Every moment of the day, your heart is pumping blood throughout your body. Do you take your heart for granted?Heart disease is the number one killer of women and men in the United States. But you can take steps now to lower your risk. 1 out of 3 people in America will die of heart disease, And about 6 out of every 10 of us will have a major heart disease event before we die.”says NIH heart disease expert Dr. David C. Goff, Jr. Heart disease develops when the blood vessels supplying the heart become clogged with fatty deposits, or plaque. After the blood vessels narrow, blood flow to the heart is reduced. That means oxygen and nutrients can’t get to the heart as easily. Eventually, an area of plaque can break open. This may cause a blood clot to form on the plaque’s surface. A blood clot can block blood flowing to the heart. That can cause a heart attack. A heart attack happens when a vessel supplying the heart is blocked and the heart can’t get enough oxygen, which leads to death of heart muscle. The three major risk factors for heart disease are smoking, high blood pressure, and high cholesterol levels. The study has also uncovered other risk factors, including diabetes, obesity, and physical inactivity. Levy’s research team is now hunting for genes that may be risk factors for heart disease. By understanding the factors that play a role in heart disease, scientists hope to find new ways to prevent and treat it. Early heart disease may not cause any symptoms. That’s why regular checkups with your doctor are so important. A vast majority of us has heart disease and we don’t know it. Blood pressure and cholesterol levels can provide early signs. There are many other tests to detect heart disease. An electro-cardiogram, also called an EKG or ECG, measures electrical activity in your heart. Another test called an echocardiogram uses sound waves to detect problems. Although early heart disease might not cause symptoms, advanced heart disease may cause chest pressure, shortness of breath, or fatigue. Some people may feel lightheaded, dizzy, or confused. Tell your doctor if you’re experiencing any symptoms.

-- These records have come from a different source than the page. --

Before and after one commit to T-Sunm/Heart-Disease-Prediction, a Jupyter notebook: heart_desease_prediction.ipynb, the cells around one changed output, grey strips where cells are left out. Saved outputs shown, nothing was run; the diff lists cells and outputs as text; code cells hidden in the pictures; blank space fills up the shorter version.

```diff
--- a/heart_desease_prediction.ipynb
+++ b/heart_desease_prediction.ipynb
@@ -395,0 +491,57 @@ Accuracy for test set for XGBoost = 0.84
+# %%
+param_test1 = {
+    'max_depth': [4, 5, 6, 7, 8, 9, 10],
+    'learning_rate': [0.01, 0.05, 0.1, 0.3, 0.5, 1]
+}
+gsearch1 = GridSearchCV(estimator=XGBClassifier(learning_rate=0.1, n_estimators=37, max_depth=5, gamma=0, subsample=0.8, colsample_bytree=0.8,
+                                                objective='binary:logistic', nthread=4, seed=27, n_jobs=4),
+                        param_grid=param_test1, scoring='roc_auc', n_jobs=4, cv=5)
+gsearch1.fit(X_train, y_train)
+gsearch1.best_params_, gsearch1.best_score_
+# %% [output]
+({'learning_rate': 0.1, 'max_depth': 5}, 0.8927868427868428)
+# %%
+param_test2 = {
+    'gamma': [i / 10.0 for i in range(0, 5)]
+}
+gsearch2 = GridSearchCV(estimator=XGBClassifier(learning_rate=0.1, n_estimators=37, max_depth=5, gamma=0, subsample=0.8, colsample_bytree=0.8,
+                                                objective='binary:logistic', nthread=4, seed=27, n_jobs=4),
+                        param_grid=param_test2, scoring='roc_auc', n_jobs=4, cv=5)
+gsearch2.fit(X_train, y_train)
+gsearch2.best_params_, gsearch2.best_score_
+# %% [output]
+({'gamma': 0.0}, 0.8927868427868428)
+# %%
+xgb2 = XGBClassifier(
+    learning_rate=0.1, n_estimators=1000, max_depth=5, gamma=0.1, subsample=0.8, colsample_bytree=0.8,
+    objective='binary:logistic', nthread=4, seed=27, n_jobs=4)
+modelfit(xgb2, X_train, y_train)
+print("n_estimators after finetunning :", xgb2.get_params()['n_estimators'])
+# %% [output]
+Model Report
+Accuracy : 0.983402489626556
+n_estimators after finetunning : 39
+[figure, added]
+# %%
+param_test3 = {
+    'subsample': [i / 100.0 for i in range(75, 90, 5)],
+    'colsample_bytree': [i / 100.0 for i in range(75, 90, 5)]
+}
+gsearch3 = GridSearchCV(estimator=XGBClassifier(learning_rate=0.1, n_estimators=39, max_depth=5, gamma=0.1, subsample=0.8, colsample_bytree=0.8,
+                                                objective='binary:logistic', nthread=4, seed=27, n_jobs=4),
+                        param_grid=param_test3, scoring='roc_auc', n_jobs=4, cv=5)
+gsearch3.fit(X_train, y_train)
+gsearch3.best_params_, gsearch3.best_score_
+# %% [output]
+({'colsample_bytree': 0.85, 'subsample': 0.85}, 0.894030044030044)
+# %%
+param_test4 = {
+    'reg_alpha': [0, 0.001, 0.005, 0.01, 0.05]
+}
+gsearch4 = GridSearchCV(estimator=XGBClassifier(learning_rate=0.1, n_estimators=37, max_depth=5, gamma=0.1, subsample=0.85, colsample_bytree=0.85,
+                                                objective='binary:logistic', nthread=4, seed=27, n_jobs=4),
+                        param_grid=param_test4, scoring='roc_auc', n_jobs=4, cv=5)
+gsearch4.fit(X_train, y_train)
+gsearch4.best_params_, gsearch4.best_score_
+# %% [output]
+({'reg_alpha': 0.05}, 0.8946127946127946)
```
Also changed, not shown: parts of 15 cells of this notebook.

Talk with your doctor about your risk of heart disease and what you can do to keep your heart healthy.“The most important things for everyone to do to keep their heart healthy—to keep their entire body healthy—is to eat a healthy diet, get plenty of physical activity, maintain a lean body weight, and avoid smoking and exposure to secondhand smoke.